**Your goal:** Nothing but the lines from the top of the records through the line with "Some web fonts" should be returned, exactly, and without pictures.

== Segment start ==

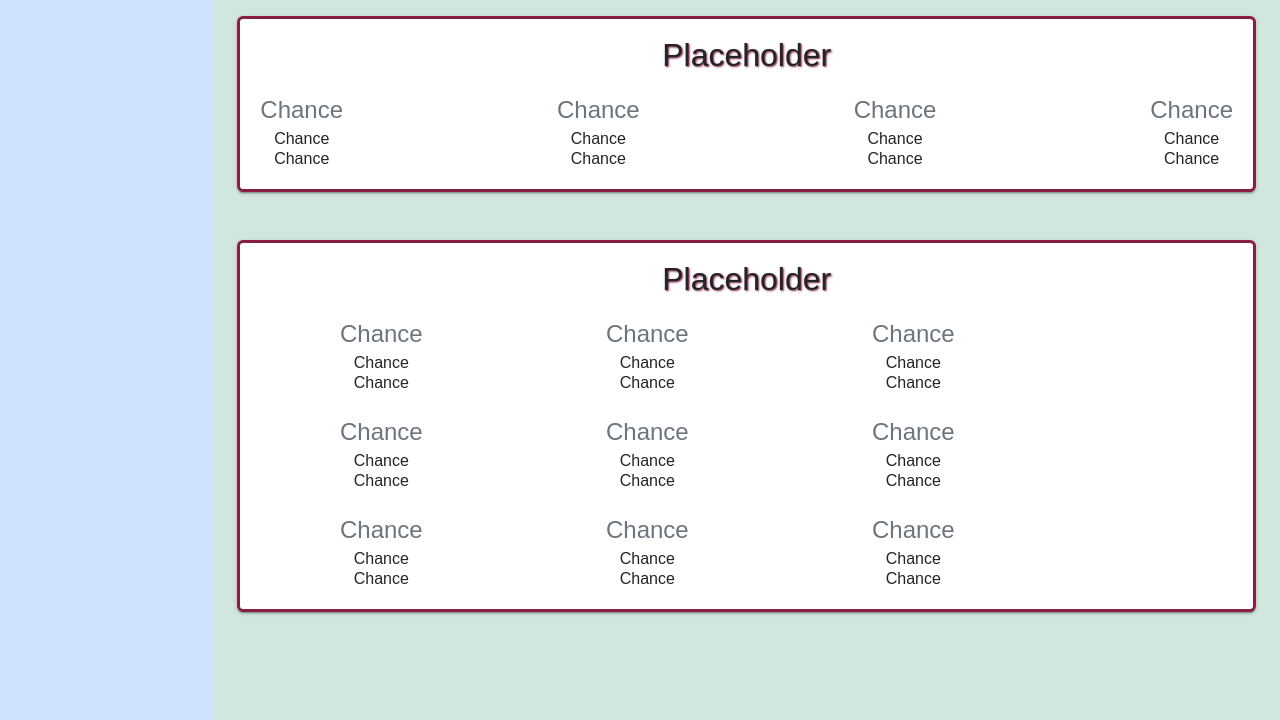
Repository: chancellor-w-whitaker/bec-tab
Page: /
The author's editor kept a copy of each file at every save. The page is drawn from the files as they stood at one save, then again after the next save.
The browser window is 1280 px wide. The pictures show the whole page.
Some web fonts or font styles are not loaded; a fallback is used. The project was rebuilt for these pictures with package versions that can differ from the ones it lists, and the page was loaded fresh each time. Also part of the build but not shown: vite.config.js.

Above is the page before, as saved 2024-01-08 22:54:02.

After the next save:
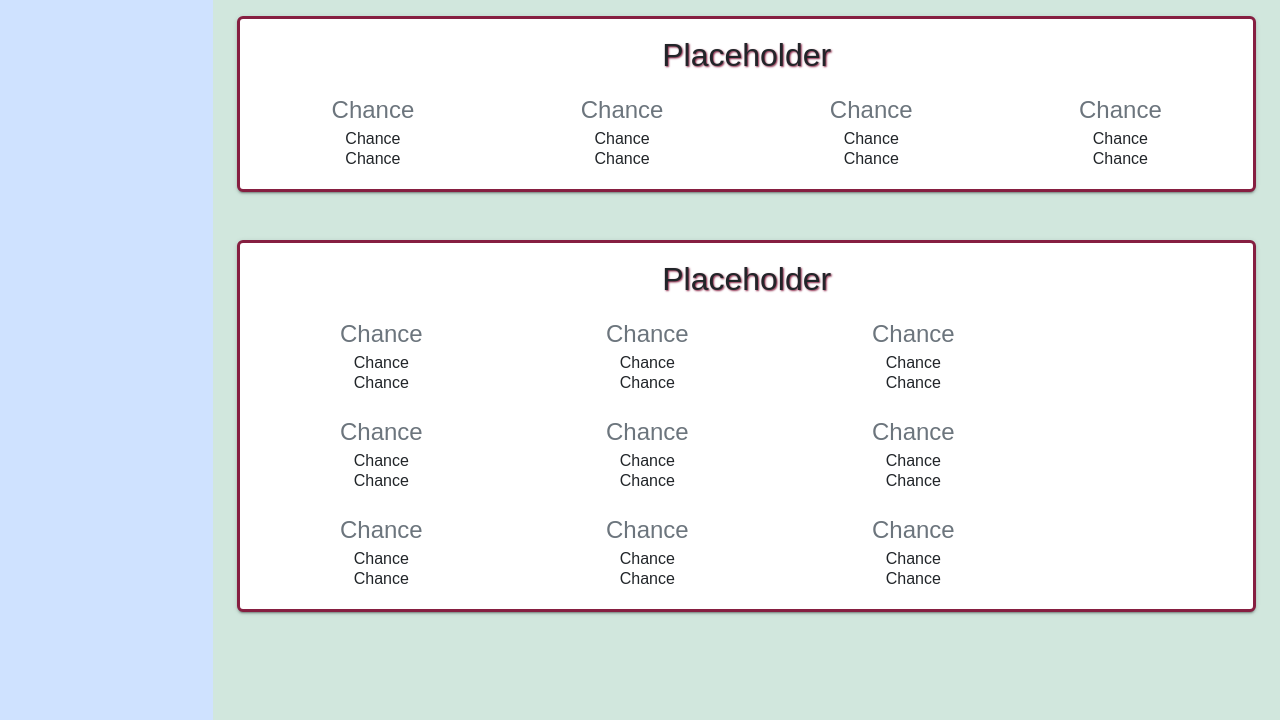
Saved 11 s later.
--- a/src/CleanedApp.jsx
+++ b/src/CleanedApp.jsx
@@ -24,7 +24,7 @@ const MainContent = () => {
     <>
       <div className="col-md-9 col-xl-10 ms-sm-auto px-md-4 py-3 bg-success-subtle">
         <div className="d-flex flex-column gap-5">
-          <SecondaryContent className="justify-content-between">
+          <SecondaryContent className="justify-content-around">
             <TertiaryContent title="Chance">
               <div>Chance</div>
               <div>Chance</div>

== Segment end ==

**Exercise output:**
Repository: chancellor-w-whitaker/bec-tab
Page: /
The author's editor kept a copy of each file at every save. The page is drawn from the files as they stood at one save, then again after the next save.
The browser window is 1280 px wide. The pictures show the whole page.
Some web fonts or font styles are not loaded; a fallback is used. The project was rebuilt for these pictures with package versions that can differ from the ones it lists, and the page was loaded fresh each time. Also part of the build but not shown: vite.config.js.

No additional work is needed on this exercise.